## PROBLEM DETAILS
Your answer should be every line of the records that contains the word "span".

(Items from a dataset)

'''

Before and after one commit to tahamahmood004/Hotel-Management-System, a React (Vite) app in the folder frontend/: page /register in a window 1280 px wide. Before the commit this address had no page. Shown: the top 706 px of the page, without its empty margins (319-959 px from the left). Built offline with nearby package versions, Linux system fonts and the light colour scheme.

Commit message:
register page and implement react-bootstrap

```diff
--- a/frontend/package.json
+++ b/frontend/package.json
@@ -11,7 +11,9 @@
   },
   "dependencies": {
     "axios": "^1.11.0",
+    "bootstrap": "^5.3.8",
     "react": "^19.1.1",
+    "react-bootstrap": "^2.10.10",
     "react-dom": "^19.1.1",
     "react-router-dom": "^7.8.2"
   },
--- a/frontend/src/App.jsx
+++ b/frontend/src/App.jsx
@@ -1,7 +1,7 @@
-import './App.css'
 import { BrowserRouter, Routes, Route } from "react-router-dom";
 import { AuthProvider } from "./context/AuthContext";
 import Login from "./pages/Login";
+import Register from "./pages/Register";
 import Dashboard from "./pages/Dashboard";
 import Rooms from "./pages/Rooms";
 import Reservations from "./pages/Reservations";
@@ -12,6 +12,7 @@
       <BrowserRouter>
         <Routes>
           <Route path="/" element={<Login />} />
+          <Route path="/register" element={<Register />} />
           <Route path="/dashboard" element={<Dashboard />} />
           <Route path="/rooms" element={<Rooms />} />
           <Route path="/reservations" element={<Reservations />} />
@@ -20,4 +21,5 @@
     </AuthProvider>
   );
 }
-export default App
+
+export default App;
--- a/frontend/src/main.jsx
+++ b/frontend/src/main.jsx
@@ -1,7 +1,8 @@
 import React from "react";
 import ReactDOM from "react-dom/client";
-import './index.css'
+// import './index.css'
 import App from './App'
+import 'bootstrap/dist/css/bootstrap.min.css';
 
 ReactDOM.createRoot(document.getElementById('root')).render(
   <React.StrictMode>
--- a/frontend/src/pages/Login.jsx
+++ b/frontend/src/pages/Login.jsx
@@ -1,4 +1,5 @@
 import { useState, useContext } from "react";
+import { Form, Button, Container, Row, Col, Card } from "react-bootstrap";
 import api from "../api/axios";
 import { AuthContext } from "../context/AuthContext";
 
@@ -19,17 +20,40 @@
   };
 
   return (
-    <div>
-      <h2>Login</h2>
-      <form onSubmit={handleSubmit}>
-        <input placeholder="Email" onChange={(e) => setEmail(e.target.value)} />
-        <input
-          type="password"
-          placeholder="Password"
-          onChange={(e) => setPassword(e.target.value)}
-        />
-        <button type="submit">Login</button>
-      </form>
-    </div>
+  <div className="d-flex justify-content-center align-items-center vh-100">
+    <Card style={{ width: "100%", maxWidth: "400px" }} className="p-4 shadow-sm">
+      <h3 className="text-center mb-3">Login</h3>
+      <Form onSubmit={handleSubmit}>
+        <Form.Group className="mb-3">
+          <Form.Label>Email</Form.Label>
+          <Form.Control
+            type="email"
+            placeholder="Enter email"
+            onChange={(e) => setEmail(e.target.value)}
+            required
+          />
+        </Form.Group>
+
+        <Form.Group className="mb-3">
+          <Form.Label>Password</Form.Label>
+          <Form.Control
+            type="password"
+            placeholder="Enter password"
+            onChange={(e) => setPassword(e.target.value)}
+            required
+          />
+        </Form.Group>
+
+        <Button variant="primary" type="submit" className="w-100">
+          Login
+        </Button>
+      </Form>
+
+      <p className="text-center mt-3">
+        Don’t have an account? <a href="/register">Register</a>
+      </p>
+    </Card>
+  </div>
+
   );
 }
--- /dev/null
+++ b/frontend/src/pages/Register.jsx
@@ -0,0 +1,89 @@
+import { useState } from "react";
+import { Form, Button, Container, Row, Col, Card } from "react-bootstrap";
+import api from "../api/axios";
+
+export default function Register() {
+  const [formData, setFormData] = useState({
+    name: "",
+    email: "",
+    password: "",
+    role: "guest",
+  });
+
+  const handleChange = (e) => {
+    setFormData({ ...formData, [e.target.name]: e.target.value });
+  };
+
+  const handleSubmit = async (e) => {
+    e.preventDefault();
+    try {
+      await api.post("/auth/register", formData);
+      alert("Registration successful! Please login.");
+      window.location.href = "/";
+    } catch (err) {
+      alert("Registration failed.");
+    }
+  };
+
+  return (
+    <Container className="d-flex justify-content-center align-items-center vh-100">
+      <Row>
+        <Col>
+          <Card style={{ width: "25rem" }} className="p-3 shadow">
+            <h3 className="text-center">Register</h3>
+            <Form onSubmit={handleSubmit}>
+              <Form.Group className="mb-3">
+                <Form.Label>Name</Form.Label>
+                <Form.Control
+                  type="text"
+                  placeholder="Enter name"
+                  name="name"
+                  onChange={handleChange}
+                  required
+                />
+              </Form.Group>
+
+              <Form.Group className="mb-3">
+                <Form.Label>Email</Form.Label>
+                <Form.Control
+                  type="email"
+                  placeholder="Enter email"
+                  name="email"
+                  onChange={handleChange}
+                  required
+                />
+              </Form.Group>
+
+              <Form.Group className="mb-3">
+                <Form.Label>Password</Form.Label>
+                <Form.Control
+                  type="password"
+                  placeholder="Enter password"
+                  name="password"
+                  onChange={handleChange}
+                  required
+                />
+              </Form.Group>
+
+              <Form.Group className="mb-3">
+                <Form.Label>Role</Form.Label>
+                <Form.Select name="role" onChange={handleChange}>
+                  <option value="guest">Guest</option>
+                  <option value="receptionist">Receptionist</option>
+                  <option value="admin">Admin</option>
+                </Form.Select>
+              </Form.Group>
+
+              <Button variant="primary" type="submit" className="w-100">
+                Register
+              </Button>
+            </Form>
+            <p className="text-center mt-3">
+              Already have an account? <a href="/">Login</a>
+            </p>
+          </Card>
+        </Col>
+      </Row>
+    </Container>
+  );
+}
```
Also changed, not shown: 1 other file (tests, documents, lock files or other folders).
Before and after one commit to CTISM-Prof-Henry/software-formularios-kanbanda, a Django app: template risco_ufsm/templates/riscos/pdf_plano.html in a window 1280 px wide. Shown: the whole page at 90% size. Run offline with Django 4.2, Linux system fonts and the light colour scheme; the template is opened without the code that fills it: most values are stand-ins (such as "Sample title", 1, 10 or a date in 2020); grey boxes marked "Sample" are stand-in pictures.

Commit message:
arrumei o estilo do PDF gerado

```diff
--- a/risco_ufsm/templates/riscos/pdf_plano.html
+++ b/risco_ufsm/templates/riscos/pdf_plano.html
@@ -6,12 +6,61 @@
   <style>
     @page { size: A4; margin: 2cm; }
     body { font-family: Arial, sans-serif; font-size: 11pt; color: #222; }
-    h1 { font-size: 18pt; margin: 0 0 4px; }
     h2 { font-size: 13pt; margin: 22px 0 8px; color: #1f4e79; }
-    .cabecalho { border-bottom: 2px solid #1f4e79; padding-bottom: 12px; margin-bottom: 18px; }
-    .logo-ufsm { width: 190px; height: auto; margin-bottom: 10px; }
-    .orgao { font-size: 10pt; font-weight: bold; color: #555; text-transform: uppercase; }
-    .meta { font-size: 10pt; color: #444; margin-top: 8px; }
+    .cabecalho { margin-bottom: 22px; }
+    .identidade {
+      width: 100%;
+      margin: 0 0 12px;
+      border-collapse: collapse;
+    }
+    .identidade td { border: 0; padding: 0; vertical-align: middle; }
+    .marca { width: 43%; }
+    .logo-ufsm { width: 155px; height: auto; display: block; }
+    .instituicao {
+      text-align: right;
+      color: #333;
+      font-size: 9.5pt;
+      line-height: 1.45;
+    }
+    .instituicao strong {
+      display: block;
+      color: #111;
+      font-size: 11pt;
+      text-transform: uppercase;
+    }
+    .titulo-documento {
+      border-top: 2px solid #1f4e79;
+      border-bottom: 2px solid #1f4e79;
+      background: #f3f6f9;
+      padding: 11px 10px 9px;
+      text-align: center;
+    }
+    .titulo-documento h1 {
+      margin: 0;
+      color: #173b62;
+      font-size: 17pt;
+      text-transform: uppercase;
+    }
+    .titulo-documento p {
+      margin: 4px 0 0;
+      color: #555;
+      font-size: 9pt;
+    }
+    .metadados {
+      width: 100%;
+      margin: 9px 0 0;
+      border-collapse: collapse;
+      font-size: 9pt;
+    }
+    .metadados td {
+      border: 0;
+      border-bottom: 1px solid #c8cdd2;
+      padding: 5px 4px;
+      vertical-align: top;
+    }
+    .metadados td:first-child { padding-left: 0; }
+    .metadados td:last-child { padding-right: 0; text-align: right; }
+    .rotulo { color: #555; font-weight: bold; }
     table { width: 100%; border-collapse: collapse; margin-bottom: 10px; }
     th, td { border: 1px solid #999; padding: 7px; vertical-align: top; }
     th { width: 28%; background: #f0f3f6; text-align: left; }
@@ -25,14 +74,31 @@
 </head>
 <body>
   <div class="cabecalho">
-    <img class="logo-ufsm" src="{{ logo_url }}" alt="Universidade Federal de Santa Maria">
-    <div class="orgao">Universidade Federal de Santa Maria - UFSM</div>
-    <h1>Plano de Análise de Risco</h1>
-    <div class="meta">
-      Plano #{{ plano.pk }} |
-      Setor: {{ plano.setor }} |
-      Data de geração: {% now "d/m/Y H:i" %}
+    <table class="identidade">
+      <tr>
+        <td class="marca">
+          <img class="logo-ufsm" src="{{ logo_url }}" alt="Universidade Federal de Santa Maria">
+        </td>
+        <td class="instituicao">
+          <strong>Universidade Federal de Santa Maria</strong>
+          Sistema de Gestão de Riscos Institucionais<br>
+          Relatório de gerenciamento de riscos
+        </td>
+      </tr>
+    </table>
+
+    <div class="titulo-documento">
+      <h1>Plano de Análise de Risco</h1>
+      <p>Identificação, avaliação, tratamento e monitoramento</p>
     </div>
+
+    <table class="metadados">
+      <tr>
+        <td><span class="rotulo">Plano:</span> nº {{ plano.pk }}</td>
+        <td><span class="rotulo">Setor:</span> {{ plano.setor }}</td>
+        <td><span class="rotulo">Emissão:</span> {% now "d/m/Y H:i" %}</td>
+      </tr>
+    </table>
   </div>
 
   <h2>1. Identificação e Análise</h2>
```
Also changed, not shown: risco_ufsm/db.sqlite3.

'''

## SOLUTION
+        <td><span class="rotulo">Plano:</span> nº {{ plano.pk }}</td>
+        <td><span class="rotulo">Setor:</span> {{ plano.setor }}</td>
+        <td><span class="rotulo">Emissão:</span> {% now "d/m/Y H:i" %}</td>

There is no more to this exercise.